**Task description:**
The answer should be one number: the count of lines in the listing below with "Tier" in them.

BEGIN Material to process

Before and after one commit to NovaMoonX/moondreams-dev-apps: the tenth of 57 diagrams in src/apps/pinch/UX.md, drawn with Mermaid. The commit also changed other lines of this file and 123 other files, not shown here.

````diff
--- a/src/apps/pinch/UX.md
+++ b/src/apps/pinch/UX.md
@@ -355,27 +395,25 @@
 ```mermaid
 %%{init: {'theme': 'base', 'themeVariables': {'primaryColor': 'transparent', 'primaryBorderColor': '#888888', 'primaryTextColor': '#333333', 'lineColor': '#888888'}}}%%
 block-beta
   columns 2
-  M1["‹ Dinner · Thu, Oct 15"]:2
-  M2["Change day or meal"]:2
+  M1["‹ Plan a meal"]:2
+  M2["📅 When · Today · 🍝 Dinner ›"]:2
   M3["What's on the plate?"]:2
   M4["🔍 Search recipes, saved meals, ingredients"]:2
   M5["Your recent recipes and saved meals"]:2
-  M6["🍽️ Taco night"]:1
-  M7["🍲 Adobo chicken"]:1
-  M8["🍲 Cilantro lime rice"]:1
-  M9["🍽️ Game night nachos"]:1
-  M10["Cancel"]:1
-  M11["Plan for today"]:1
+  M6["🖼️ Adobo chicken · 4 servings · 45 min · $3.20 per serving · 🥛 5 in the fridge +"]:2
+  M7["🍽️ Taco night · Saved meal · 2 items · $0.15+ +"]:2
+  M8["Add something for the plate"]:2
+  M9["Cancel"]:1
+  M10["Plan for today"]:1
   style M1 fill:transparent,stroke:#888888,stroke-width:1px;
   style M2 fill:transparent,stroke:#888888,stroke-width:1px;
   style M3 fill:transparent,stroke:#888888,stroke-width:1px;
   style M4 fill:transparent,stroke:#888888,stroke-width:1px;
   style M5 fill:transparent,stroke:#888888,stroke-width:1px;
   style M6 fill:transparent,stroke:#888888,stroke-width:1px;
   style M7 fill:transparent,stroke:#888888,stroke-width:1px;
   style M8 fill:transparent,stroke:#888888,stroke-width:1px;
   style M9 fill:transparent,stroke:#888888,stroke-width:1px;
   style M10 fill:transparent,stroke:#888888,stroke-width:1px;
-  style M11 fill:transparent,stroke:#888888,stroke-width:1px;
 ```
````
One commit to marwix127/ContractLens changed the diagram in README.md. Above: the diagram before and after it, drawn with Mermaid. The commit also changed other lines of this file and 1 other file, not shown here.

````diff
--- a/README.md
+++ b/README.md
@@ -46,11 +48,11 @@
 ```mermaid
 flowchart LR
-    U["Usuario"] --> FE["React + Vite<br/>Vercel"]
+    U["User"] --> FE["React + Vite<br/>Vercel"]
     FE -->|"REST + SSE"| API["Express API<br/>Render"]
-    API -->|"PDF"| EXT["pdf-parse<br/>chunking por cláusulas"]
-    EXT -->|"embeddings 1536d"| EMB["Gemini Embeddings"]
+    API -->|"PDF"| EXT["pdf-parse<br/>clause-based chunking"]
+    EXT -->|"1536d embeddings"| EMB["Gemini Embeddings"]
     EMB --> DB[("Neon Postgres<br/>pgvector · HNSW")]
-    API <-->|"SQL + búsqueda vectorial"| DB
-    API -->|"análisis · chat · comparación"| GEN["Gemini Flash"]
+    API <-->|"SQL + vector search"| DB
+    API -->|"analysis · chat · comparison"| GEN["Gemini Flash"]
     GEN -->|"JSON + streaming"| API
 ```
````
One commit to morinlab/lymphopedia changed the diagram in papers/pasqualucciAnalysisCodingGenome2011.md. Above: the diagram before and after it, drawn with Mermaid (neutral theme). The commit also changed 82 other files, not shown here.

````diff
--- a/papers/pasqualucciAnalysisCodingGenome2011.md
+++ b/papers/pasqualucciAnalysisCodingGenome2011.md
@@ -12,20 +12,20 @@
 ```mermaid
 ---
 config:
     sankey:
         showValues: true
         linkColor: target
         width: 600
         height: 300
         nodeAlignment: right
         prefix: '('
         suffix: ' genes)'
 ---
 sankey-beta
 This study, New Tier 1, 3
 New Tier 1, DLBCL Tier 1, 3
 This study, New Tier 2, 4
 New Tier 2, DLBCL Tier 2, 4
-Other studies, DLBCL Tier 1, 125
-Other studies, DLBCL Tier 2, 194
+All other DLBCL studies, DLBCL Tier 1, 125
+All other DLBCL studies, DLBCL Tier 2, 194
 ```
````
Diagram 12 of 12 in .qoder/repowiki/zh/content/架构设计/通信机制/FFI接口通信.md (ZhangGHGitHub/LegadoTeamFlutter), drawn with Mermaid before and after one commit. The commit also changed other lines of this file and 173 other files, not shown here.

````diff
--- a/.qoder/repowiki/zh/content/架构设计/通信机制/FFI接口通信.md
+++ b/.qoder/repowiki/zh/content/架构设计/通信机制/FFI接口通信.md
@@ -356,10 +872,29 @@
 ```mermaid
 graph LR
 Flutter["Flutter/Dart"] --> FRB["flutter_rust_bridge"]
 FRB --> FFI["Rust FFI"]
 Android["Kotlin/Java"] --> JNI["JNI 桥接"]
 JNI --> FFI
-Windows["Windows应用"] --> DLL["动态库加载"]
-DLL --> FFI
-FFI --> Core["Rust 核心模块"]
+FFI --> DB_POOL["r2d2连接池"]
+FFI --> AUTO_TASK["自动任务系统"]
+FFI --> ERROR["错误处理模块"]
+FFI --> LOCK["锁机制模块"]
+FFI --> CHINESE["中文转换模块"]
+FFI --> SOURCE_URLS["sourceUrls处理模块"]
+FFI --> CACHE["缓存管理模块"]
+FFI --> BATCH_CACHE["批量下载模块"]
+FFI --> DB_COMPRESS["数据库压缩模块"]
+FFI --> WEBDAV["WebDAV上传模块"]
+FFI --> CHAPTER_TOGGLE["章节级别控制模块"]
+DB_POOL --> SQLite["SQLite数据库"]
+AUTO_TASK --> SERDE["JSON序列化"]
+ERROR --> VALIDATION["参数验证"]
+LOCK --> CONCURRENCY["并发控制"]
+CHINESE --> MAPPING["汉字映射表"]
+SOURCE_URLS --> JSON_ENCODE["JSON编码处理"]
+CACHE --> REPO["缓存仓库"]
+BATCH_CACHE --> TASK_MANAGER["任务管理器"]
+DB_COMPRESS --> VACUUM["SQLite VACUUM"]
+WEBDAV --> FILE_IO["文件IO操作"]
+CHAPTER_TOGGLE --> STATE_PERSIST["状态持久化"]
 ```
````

END Material to process

**Solution for this task:**
8